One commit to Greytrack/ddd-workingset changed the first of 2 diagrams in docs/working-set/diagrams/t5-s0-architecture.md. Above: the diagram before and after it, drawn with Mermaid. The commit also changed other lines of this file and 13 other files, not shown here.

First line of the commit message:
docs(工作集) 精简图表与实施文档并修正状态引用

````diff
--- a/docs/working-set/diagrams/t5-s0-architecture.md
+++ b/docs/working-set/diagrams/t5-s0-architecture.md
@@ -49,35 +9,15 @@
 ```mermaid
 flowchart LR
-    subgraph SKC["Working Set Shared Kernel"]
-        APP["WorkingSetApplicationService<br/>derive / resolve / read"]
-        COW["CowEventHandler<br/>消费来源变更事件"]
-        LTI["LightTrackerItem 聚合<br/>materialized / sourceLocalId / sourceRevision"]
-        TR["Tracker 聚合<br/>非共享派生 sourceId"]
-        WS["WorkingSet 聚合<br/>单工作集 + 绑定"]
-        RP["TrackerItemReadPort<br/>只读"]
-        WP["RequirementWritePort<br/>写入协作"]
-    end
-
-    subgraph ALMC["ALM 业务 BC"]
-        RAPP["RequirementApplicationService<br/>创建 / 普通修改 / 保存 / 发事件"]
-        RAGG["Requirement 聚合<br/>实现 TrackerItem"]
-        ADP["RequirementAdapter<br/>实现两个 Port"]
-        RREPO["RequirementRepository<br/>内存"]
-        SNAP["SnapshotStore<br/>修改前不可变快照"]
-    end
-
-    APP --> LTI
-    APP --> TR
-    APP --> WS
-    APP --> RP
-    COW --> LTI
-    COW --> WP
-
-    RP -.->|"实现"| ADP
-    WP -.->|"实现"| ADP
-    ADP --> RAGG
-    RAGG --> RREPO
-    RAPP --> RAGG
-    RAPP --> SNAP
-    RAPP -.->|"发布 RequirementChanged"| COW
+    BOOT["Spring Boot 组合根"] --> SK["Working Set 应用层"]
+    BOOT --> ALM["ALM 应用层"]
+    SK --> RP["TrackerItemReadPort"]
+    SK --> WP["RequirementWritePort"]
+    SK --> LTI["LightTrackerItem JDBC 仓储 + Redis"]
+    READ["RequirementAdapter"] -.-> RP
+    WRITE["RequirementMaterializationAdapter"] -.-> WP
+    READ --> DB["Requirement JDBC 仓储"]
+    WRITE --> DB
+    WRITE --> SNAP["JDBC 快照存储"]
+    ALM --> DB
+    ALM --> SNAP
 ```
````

YOUR TASK
From the records above, return each line that has the string "RAPP".

OUTPUT OF THE EXERCISE
-        RAPP["RequirementApplicationService<br/>创建 / 普通修改 / 保存 / 发事件"]
-    RAPP --> RAGG
-    RAPP --> SNAP
-    RAPP -.->|"发布 RequirementChanged"| COW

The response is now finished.